While the evolution of refractive eye surgery dates back to the 19th century, many point to the early 20th century as the pivotal launching point for corrective eye surgery. It began with the development of a technique known as radial keratotomy, which entailed making multiple incisions on the eye’s surface to change the shape of the cornea and correct vision. A Japanese physician Tutomu Satu experimented with the technique in the 1930s, followed by a Russian doctor, Slava Fyordorov, later that century. By the late 1970s, radial keratotomy had caught on in the United States. While radial keratotomy procedures helped to improve patients’ vision, however, they still were not effective enough to eradicate the patient’s need for eyeglasses.
But in 1978, American doctors stumbled upon a technology, the excimer laser, that would revolutionize the way eye surgeries are performed. At the time, excimer lasers were only being used to develop microchips for computers. But researchers realized the excimer laser could have applications for eye surgery, after seeing its ability to excise biological tissue without harming surrounding cells.
Over the next two decades, the excimer laser was adapted for refractive eye surgery, allowing opthalmologists to shape corneal tissue with extraordinary precision that wasn’t previously possible. By 1987, excimer laser surgery was in use throughout Canada and Europe. The U.S. Food and Drug Administration (FDA) approved the first trial of the excimer laser in 1989. Seven years later, the FDA approved the first excimer laser for use in refractive eye surgeries in the United States. Dr. William Boothe became one of the first surgeons to have this laser in his eye center.
From that point on, laser surgery technologies continued to evolve and progress substantially. Initially, the lasers were used for only part of refractive eye surgeries. Corrective eye surgeries consist largely of two steps. The first step involves creating a thin corneal flap that can be folded back to expose corneal tissue. This step is followed by the shaping of the corneal tissue to help refocus light in the right place.
In early procedures, a microkeratome, or handheld surgical blade, was required to create the corneal flap. This procedure is widely referred to as a “LASIK” surgery. But today, refractive eye surgeries can be entirely bladeless—the excimer laser can also be used to create the corneal flap, enabling even greater safety and precision. Bladeless procedures also allow faster healing processes and cause fewer complications. These procedures are known as “INTRALASIK” surgeries.
Since the recent popularization of laser eye surgery, a host of new cutting-edge technologies have emerged to further refine laser procedures, offering even greater precision and better results for patients.
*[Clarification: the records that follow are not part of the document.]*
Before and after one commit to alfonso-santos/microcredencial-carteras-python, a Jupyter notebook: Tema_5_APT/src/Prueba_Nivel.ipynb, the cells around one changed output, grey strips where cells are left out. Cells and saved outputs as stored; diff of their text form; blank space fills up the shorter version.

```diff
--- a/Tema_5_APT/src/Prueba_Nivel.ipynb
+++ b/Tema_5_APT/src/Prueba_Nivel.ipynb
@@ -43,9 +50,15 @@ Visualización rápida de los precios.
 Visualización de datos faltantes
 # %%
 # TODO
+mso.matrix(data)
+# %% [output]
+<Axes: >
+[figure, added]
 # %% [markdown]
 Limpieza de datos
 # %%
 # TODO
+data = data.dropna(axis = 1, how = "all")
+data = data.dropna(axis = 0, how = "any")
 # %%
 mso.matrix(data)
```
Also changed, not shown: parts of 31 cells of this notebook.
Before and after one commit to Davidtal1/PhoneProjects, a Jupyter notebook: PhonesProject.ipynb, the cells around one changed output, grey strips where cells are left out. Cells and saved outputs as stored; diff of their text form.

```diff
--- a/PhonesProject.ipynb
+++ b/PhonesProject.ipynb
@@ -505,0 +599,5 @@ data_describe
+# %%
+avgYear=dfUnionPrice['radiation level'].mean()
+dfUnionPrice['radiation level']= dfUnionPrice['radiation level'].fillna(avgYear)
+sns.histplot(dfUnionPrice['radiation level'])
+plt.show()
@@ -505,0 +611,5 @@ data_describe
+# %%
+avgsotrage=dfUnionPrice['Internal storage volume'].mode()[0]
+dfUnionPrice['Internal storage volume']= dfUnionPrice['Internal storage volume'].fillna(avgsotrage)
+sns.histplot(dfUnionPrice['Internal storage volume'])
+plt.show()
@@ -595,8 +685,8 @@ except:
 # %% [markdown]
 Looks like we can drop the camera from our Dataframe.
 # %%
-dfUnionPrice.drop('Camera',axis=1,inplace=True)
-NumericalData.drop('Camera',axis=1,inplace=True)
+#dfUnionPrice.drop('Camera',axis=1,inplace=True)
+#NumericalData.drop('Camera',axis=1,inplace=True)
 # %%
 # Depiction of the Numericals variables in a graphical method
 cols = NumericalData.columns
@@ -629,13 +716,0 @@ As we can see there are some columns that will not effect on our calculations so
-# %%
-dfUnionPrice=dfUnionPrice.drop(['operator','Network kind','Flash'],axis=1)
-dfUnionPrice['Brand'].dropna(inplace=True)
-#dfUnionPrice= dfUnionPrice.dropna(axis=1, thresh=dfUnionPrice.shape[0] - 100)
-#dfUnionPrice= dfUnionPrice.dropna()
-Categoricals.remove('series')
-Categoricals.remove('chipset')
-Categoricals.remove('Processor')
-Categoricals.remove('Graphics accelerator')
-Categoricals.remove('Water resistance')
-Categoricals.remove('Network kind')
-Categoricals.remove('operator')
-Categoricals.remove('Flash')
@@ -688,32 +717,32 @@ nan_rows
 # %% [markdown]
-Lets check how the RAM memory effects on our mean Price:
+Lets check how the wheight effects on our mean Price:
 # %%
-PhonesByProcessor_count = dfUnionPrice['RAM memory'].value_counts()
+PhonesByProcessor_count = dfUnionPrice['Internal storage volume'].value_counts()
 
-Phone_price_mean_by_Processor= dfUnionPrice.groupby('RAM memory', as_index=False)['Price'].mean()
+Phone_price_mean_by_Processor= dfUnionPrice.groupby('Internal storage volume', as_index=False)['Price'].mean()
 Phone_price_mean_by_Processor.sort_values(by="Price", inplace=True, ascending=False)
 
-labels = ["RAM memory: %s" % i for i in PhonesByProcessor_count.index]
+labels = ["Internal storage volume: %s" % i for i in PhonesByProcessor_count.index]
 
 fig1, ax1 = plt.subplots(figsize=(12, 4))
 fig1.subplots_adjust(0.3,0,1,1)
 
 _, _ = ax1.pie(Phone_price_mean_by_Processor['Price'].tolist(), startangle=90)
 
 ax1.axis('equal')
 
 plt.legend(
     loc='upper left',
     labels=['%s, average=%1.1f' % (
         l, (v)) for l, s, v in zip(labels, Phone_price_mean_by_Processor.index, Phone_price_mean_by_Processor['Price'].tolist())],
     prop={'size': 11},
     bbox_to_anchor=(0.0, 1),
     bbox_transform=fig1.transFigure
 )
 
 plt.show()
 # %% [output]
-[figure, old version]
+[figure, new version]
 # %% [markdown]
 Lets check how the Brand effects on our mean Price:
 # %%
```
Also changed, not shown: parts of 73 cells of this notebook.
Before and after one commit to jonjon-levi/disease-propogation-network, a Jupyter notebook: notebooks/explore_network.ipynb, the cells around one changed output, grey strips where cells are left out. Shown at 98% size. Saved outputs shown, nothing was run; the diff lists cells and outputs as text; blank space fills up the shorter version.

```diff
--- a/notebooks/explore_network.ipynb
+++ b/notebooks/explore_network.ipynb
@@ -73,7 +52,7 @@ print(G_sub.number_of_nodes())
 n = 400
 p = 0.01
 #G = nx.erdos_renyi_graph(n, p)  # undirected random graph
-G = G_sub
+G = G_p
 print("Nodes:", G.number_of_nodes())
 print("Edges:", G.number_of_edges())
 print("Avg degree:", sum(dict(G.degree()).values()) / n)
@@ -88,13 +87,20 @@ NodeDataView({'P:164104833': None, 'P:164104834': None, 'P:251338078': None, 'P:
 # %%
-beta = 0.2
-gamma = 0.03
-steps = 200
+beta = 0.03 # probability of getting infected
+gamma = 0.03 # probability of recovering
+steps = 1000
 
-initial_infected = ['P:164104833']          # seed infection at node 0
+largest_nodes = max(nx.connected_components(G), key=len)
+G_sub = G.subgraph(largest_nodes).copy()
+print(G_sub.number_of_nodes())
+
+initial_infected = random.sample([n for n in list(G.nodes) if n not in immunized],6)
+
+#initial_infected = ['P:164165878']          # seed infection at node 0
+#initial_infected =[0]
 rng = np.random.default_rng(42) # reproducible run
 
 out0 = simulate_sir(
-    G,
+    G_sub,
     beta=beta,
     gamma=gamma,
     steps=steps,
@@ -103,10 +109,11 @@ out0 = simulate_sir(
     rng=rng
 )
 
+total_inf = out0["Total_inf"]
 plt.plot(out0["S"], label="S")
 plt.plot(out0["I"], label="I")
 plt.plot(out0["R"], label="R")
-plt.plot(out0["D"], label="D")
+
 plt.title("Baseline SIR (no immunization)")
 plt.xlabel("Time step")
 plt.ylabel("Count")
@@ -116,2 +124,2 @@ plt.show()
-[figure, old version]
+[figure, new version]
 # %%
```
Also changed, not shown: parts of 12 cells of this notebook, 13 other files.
The Boothe Eye Care and Laser Center offers INTRALASIK surgery, along with all of the latest, most advanced laser technologies available in the field today. The founding surgeon, Dr. William Boothe, was among the first surgeons in the United States to be trained on excimer lasers and to offer laser surgery at his practice. A true pioneer of the method, Dr. William Boothe has successfully completed 116,000 LASIK procedures and 59,000 INTRALASIK procedures, making him also one of the most experienced laser surgeons in the country.